(Source records)
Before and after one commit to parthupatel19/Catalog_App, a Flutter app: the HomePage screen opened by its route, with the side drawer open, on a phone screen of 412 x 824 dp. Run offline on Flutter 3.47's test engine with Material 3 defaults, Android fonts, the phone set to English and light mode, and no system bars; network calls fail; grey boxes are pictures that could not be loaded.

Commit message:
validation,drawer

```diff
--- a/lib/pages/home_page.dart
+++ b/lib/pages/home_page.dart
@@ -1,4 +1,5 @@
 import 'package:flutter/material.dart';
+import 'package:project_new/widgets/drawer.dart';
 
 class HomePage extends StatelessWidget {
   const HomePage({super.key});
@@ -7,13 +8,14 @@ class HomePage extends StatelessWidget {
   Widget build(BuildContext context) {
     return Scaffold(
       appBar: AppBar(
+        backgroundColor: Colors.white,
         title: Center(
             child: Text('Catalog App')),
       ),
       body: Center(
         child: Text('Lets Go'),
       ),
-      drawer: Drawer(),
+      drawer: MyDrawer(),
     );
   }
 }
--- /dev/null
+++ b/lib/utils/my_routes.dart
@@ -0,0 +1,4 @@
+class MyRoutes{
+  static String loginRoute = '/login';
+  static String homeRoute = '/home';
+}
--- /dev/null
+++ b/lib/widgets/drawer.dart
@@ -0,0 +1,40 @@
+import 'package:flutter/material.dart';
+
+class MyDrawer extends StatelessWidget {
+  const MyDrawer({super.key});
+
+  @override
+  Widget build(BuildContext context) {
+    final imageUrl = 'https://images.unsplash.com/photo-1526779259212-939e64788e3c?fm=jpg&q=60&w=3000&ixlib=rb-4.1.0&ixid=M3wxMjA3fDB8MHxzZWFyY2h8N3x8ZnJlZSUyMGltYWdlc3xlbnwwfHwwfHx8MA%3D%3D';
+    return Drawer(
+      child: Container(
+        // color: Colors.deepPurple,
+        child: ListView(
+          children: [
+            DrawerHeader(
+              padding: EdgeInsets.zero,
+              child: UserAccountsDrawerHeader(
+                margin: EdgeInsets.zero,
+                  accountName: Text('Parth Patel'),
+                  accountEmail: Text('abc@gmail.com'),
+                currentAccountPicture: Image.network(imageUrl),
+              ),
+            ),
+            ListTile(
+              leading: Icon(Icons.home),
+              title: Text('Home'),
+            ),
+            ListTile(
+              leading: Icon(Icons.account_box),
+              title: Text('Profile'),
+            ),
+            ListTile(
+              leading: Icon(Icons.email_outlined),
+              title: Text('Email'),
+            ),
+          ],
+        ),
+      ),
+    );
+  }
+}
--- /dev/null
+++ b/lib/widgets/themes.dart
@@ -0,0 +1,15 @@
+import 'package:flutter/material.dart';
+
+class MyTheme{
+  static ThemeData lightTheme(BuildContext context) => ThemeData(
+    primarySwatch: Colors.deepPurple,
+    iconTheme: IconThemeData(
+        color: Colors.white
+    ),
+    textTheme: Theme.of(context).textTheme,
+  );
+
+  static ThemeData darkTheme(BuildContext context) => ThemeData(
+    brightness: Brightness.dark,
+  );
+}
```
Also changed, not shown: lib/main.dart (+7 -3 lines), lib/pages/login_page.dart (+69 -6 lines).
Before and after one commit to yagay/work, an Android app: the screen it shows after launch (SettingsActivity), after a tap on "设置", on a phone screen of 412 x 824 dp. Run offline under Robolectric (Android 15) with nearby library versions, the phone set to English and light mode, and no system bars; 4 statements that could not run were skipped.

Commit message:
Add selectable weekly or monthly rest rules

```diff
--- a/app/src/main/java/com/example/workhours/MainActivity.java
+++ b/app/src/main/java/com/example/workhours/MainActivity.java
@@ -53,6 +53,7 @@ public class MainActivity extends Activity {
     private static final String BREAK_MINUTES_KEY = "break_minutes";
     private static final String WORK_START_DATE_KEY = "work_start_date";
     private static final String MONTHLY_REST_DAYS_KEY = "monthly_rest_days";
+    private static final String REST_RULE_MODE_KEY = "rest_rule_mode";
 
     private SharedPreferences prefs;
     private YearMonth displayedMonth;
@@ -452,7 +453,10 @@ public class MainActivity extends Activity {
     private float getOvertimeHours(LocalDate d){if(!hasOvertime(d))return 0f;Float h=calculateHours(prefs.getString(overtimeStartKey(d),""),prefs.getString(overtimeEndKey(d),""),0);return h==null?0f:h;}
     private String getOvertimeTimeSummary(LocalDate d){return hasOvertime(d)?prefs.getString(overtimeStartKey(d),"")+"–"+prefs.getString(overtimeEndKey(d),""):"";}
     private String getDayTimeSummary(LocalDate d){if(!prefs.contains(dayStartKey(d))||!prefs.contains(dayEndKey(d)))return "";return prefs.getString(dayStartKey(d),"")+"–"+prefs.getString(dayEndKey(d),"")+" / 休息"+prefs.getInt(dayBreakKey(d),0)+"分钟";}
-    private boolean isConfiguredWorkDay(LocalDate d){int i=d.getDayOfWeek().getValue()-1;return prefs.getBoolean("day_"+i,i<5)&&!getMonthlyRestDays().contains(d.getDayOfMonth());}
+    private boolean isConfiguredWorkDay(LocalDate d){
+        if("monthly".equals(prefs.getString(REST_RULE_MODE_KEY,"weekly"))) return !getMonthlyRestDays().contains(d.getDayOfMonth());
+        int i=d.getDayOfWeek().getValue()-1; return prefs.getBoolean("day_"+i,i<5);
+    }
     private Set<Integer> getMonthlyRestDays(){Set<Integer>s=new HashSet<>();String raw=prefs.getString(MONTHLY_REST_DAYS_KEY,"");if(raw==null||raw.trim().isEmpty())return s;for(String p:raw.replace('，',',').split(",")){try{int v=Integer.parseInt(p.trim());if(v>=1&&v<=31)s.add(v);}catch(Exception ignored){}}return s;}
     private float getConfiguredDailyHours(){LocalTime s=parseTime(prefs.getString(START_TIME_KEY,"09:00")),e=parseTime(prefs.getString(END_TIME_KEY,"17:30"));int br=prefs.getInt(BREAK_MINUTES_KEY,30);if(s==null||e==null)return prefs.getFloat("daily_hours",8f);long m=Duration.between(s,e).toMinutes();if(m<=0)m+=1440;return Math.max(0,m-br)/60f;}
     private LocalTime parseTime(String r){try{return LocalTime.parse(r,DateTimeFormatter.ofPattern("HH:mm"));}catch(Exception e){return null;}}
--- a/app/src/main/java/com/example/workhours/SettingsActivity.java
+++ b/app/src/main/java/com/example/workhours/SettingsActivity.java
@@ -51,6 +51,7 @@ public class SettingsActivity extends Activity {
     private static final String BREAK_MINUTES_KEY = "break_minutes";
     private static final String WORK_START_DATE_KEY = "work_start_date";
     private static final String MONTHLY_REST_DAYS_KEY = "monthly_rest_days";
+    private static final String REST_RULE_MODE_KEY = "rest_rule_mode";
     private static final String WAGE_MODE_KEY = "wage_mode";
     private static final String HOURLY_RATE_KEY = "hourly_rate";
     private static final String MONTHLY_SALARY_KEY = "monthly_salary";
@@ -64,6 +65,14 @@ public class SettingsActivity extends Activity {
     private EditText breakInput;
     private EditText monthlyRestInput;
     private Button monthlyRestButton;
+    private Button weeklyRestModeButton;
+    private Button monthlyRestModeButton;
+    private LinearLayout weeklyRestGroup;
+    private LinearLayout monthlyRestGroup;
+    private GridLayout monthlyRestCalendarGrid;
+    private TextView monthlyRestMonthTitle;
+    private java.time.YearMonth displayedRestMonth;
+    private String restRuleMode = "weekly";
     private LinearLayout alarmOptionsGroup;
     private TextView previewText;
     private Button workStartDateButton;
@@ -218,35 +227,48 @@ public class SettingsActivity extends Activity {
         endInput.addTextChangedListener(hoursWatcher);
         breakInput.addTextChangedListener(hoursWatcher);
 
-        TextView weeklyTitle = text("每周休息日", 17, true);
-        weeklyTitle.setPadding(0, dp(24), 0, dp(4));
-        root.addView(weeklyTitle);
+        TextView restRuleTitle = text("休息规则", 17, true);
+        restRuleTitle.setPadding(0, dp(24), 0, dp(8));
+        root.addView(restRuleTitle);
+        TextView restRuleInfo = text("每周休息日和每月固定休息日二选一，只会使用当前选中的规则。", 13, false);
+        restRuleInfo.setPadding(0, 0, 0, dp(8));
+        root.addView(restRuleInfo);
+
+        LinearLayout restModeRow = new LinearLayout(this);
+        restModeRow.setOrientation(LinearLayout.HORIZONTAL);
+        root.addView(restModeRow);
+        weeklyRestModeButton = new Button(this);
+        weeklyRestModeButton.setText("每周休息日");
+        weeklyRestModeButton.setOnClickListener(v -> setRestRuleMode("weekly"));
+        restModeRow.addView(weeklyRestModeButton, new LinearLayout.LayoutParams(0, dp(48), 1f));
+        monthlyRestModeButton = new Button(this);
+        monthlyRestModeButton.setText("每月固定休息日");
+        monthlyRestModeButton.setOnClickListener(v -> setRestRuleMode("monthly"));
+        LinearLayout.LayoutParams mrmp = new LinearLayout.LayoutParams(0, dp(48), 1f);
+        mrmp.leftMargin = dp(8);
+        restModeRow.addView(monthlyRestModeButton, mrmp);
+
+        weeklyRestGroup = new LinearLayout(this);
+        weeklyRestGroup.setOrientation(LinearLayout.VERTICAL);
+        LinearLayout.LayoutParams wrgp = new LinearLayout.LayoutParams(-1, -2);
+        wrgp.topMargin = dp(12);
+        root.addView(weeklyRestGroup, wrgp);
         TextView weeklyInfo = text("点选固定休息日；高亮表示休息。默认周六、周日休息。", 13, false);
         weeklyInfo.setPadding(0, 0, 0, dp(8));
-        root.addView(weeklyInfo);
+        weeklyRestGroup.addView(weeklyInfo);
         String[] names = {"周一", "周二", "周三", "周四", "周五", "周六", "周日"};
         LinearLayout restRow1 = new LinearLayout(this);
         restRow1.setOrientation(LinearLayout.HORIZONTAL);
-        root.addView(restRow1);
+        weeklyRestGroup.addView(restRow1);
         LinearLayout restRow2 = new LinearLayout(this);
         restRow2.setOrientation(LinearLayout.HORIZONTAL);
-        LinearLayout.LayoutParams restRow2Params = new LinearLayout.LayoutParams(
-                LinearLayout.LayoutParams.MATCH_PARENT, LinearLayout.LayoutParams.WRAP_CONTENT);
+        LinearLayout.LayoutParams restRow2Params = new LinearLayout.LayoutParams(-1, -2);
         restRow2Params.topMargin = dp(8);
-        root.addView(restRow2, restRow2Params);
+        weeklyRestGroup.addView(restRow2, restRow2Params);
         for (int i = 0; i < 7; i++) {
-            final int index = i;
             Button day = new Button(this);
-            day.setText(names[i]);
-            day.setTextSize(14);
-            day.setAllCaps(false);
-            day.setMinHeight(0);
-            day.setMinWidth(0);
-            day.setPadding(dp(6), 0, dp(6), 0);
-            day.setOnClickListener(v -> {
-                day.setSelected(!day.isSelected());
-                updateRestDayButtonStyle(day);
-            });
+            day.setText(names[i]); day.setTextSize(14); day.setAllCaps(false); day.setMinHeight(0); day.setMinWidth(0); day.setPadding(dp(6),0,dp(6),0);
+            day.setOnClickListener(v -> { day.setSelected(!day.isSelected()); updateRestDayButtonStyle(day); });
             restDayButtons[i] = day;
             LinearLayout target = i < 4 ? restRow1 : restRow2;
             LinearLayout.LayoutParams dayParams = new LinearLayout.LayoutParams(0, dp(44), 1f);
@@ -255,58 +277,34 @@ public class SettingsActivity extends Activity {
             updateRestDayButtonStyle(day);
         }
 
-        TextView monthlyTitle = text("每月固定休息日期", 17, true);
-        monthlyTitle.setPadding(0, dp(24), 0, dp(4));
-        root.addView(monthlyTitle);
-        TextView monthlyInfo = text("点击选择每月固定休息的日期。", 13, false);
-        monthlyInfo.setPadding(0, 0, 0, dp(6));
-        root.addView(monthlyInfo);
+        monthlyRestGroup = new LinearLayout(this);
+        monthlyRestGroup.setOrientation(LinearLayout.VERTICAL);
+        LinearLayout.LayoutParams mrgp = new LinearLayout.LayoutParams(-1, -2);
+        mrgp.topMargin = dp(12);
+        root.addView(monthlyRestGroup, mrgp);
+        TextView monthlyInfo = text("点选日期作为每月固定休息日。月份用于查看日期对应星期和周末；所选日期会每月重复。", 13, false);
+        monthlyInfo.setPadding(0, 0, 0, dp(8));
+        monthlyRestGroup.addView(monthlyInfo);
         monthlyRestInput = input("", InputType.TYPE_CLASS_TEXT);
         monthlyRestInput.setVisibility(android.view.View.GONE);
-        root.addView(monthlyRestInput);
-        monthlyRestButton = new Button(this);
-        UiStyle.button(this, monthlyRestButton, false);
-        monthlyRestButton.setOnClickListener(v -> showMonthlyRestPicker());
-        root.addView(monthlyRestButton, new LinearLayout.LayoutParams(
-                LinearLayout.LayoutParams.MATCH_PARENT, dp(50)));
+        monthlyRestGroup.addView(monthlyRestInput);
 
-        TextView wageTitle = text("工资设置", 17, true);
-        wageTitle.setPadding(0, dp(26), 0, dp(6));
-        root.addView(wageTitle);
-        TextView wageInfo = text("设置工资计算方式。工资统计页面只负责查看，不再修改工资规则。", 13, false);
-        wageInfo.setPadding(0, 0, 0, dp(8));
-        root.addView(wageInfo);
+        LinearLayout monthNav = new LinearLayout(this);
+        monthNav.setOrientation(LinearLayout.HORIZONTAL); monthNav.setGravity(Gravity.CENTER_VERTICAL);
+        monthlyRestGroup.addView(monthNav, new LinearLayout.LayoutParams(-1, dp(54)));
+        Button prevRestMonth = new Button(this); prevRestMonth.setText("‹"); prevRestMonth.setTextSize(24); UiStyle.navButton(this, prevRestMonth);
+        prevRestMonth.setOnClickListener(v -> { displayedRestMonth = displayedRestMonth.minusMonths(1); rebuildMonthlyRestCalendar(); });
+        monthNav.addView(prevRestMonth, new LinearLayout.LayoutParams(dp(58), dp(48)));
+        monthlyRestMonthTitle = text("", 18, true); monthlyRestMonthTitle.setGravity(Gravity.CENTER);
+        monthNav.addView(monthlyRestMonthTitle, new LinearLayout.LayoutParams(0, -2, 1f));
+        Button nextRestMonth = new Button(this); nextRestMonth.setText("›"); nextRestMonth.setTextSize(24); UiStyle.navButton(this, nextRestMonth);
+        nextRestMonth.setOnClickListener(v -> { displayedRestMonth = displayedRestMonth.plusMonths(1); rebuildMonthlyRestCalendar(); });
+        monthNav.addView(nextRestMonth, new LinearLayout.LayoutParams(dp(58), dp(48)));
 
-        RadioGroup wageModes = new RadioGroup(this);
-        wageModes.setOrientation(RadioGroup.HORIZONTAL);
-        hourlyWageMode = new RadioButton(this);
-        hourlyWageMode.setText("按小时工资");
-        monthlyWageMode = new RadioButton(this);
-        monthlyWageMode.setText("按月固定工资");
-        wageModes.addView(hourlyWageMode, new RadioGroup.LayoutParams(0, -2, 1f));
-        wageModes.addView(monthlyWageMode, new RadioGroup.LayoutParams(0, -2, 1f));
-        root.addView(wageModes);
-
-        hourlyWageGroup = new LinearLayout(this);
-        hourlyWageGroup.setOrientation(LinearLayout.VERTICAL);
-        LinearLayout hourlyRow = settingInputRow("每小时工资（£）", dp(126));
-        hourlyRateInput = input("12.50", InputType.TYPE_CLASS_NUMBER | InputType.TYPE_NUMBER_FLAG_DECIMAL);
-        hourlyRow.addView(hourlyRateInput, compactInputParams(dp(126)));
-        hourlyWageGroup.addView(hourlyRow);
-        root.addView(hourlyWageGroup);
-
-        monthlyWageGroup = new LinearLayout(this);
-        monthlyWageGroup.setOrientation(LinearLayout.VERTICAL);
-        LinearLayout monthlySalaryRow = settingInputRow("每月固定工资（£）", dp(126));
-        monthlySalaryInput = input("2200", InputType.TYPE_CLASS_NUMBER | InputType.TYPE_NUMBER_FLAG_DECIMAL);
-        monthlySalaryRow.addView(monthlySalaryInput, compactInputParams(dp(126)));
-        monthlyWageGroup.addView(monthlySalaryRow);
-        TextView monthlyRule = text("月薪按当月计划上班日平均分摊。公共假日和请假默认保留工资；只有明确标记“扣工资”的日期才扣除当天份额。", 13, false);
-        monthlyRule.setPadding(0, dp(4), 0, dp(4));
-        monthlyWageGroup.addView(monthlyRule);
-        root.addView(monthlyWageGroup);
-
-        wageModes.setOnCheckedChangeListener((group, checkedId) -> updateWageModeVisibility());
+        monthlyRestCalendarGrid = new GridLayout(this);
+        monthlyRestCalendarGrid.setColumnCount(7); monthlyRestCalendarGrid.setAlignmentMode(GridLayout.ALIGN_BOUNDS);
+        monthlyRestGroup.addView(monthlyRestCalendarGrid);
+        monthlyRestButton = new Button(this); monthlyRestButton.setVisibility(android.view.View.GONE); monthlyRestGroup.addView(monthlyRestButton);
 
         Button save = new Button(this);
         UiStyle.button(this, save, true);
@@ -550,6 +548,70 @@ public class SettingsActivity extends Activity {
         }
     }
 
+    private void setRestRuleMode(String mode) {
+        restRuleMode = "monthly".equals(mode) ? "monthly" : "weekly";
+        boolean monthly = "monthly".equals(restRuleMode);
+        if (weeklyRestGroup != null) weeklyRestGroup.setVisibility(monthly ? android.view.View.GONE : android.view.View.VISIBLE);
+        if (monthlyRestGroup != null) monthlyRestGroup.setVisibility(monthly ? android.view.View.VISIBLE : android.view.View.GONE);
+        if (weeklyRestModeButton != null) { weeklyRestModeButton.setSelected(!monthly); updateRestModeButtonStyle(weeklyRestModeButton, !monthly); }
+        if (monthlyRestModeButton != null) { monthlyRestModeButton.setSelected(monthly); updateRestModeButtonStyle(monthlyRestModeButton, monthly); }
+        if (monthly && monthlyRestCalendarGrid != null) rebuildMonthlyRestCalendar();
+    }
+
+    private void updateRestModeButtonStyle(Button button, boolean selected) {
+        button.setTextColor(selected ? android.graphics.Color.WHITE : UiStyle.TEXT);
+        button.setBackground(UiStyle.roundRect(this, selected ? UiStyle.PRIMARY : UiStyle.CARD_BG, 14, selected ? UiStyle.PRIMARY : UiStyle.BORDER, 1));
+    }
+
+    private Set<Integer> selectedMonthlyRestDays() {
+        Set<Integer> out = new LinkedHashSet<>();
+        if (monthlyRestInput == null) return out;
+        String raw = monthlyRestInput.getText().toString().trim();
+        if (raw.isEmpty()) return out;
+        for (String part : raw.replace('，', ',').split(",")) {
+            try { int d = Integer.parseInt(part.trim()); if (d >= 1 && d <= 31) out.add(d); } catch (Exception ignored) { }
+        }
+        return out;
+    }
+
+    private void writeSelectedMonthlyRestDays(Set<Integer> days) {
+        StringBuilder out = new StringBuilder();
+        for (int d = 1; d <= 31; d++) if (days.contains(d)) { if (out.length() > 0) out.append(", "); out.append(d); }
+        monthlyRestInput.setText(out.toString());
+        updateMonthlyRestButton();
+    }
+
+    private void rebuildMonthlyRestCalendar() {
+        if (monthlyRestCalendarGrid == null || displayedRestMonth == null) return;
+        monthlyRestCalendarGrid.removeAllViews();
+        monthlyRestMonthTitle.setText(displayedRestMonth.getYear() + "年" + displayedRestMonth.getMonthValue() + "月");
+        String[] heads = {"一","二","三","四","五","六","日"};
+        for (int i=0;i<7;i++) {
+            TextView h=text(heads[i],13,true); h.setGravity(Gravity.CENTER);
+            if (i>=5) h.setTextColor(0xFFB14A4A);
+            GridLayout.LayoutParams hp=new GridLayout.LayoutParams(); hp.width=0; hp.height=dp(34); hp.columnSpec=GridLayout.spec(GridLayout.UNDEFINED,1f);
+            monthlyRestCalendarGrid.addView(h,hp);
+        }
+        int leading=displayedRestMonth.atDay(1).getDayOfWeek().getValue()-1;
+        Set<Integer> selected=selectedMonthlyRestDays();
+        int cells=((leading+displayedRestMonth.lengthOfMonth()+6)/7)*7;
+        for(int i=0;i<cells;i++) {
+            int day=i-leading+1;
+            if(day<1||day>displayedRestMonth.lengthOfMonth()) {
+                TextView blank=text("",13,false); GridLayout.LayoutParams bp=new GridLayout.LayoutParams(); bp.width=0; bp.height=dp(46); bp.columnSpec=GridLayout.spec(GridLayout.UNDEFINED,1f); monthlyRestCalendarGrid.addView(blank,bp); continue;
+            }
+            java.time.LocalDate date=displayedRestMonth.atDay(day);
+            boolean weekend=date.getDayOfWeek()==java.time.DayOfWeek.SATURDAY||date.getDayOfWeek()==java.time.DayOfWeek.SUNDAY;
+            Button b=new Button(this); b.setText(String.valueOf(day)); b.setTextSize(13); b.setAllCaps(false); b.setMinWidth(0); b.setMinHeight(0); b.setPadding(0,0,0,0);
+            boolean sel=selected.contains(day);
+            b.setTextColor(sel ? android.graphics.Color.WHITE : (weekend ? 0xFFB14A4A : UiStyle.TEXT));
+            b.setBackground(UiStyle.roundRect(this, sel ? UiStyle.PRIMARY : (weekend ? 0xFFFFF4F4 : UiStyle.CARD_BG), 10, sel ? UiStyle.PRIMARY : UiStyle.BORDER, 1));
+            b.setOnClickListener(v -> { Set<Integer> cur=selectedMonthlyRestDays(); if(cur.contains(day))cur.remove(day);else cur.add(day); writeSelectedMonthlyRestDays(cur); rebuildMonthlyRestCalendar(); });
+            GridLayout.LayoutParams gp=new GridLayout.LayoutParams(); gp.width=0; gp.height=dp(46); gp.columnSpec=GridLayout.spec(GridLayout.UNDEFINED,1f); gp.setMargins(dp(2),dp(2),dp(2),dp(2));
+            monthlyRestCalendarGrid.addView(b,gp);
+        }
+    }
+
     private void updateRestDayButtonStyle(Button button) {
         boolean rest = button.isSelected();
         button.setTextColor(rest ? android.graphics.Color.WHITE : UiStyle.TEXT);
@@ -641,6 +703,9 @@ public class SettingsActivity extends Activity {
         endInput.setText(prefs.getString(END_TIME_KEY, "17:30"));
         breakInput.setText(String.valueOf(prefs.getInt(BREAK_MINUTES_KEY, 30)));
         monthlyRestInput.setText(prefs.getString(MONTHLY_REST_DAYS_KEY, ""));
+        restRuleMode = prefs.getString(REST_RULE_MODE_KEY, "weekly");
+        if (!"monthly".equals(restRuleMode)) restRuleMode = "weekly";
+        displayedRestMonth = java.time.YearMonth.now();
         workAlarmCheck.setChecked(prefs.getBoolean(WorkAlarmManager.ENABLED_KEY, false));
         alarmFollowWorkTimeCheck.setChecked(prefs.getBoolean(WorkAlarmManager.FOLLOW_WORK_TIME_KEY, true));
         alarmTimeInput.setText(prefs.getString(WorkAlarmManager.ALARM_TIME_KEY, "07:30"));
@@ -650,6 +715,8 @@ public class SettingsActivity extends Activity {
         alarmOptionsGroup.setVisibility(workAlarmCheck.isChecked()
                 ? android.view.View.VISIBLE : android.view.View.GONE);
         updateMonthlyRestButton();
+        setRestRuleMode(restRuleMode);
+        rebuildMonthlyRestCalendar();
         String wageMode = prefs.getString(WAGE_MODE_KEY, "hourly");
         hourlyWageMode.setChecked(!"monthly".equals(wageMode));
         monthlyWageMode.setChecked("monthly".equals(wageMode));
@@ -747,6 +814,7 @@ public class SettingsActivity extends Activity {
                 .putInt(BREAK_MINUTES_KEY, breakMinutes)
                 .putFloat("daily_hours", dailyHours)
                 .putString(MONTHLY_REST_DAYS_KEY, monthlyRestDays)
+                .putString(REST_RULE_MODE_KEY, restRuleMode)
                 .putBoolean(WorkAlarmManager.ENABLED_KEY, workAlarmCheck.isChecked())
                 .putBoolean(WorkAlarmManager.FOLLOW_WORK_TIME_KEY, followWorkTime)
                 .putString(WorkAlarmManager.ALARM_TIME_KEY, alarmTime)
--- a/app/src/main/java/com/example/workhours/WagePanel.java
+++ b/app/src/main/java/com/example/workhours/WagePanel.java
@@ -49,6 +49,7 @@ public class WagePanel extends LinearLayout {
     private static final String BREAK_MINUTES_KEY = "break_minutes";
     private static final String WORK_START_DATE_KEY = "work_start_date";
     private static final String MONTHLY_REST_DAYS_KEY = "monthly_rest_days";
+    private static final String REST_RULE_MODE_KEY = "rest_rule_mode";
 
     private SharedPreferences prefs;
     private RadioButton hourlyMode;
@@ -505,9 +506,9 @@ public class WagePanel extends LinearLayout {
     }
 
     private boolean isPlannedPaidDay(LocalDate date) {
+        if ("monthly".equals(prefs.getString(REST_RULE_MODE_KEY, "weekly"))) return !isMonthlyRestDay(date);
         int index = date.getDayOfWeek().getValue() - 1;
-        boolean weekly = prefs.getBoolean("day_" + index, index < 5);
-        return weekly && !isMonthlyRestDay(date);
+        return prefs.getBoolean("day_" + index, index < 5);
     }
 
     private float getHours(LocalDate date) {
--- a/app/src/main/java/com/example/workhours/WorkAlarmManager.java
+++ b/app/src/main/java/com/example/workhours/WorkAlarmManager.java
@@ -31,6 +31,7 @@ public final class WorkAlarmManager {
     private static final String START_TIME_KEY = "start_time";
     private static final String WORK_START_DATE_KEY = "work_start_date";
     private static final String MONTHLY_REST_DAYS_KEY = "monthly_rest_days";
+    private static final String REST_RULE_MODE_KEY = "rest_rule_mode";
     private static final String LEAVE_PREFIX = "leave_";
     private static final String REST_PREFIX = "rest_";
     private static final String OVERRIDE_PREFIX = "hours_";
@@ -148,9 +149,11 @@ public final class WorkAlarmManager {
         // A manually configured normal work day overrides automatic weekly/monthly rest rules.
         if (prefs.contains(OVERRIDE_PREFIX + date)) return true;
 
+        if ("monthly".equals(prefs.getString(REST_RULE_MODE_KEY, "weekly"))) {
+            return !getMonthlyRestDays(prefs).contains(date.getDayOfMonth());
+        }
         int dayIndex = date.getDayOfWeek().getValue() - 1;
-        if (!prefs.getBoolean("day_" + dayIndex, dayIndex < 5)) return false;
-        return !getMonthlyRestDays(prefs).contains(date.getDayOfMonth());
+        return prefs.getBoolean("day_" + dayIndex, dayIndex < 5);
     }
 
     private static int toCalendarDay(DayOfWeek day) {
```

● TO DO
Where in the records above does the word "weeklyRestGroup" appear? Copy each line that holds it.

● RESPONSE BOX
+    private LinearLayout weeklyRestGroup;
+        weeklyRestGroup = new LinearLayout(this);
+        weeklyRestGroup.setOrientation(LinearLayout.VERTICAL);
+        root.addView(weeklyRestGroup, wrgp);
+        weeklyRestGroup.addView(weeklyInfo);
+        weeklyRestGroup.addView(restRow1);
+        weeklyRestGroup.addView(restRow2, restRow2Params);
+        if (weeklyRestGroup != null) weeklyRestGroup.setVisibility(monthly ? android.view.View.GONE : android.view.View.VISIBLE);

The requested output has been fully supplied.